■ RECORDS PROVIDED
· · · ·
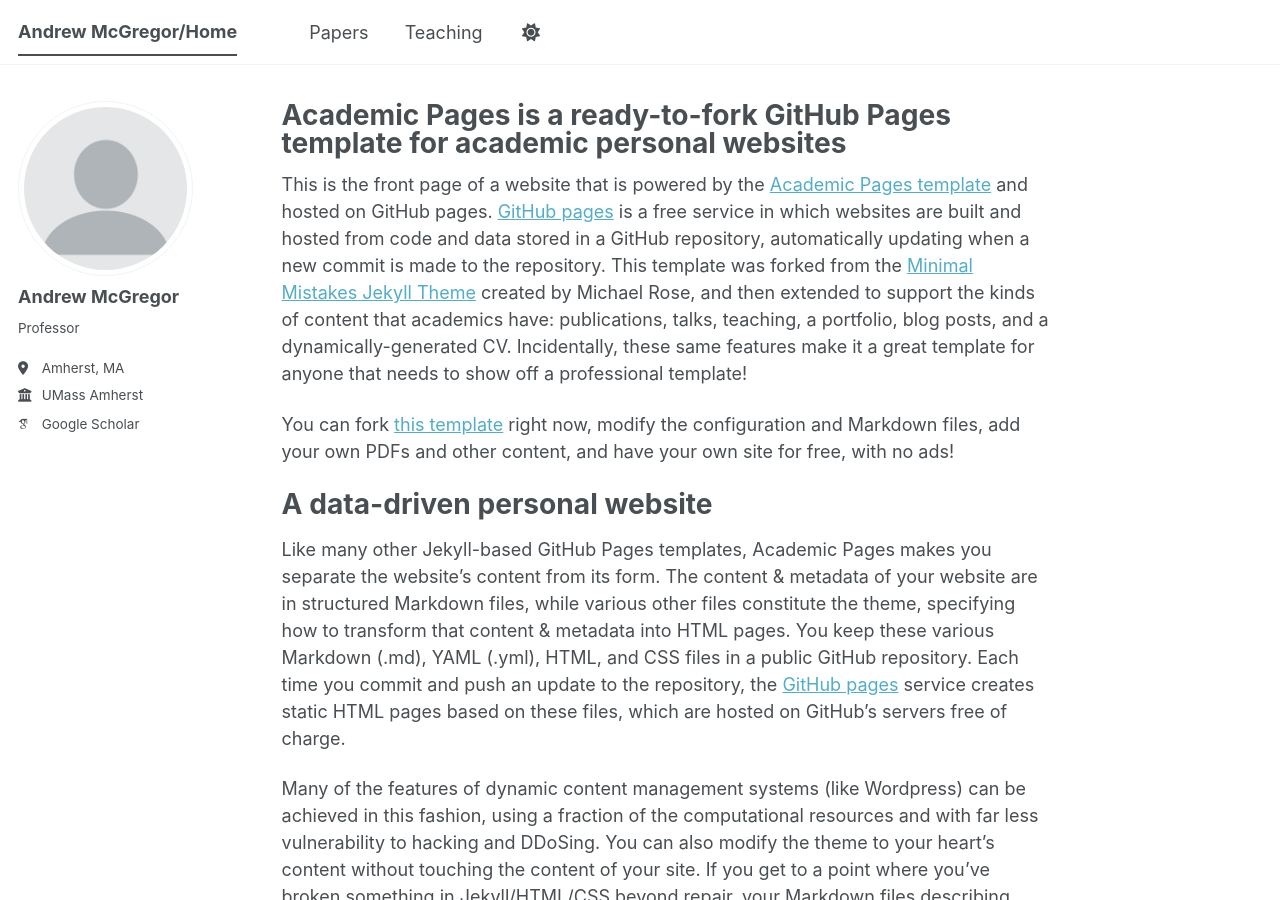
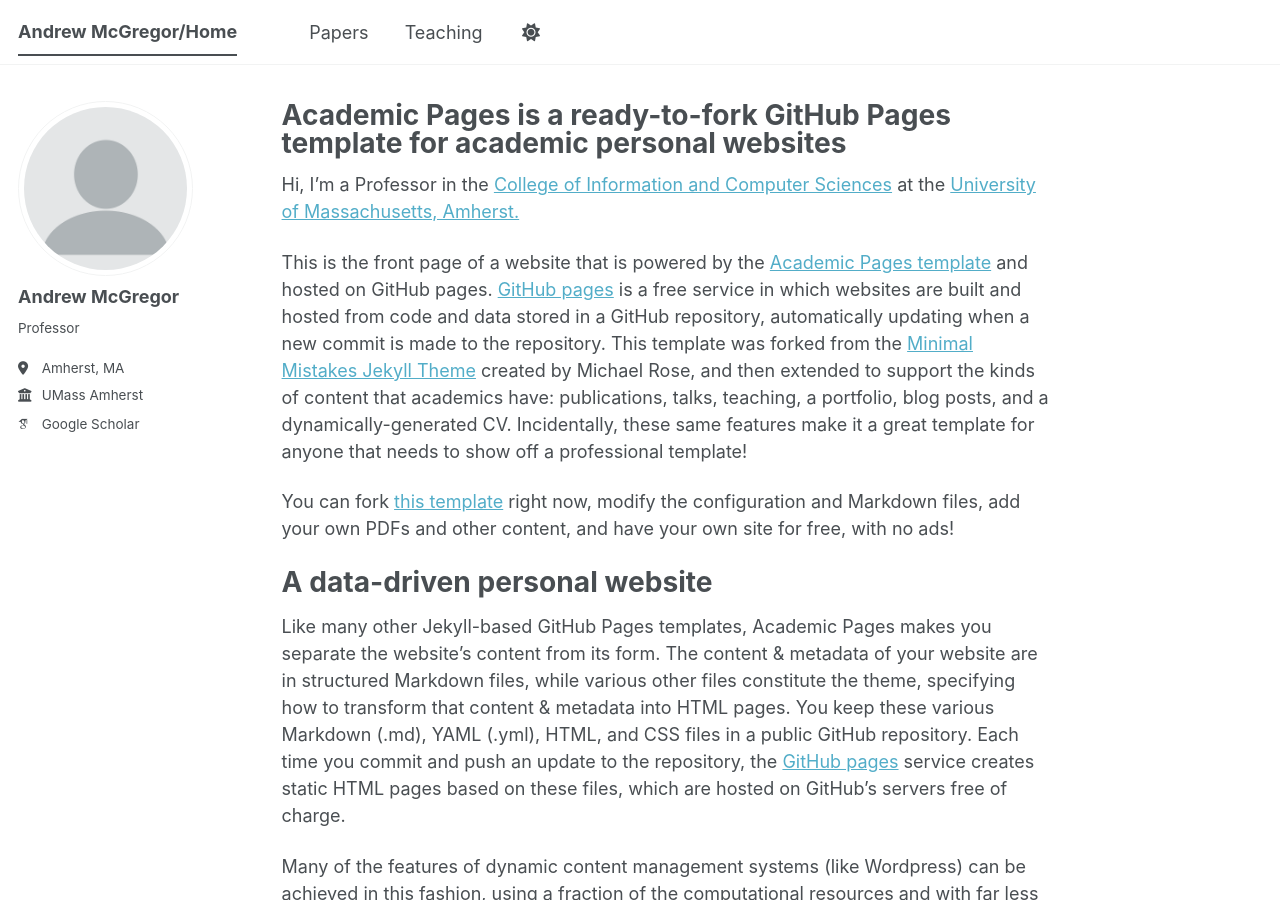
Before and after one commit to mcgregor-andrew/mcgregor-andrew.github.io, a Jekyll site: the page built from _pages/about.md, in a window 1280 px wide and 900 px high. Built offline with Jekyll 4.4.1, drawn with Linux system fonts in a browser that asks for light colours; some web fonts are replaced; a script bundle is joined from its source files by our own code; library files that are not in the unit come from our copies.

Commit message:
Update about.md

```diff
--- a/_pages/about.md
+++ b/_pages/about.md
@@ -6,6 +6,7 @@
   - /about/
   - /about.html
 ---
+Hi, I'm a Professor in the <a href="http://www.cs.umass.edu/">College of Information and Computer Sciences</a> at the  <a href="http://www.umass.edu/">University of Massachusetts, Amherst.</a>
 
 This is the front page of a website that is powered by the [Academic Pages template](https://github.com/academicpages/academicpages.github.io) and hosted on GitHub pages. [GitHub pages](https://pages.github.com) is a free service in which websites are built and hosted from code and data stored in a GitHub repository, automatically updating when a new commit is made to the repository. This template was forked from the [Minimal Mistakes Jekyll Theme](https://mmistakes.github.io/minimal-mistakes/) created by Michael Rose, and then extended to support the kinds of content that academics have: publications, talks, teaching, a portfolio, blog posts, and a dynamically-generated CV. Incidentally, these same features make it a great template for anyone that needs to show off a professional template!
 
```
· · · ·
■ TASK STATEMENT
Which lines of the records above contain the word "about"? Copy each of them.

■ ANSWER TO THE PROBLEM
Before and after one commit to mcgregor-andrew/mcgregor-andrew.github.io, a Jekyll site: the page built from _pages/about.md, in a window 1280 px wide and 900 px high. Built offline with Jekyll 4.4.1, drawn with Linux system fonts in a browser that asks for light colours; some web fonts are replaced; a script bundle is joined from its source files by our own code; library files that are not in the unit come from our copies.
Update about.md
--- a/_pages/about.md
+++ b/_pages/about.md
   - /about/
   - /about.html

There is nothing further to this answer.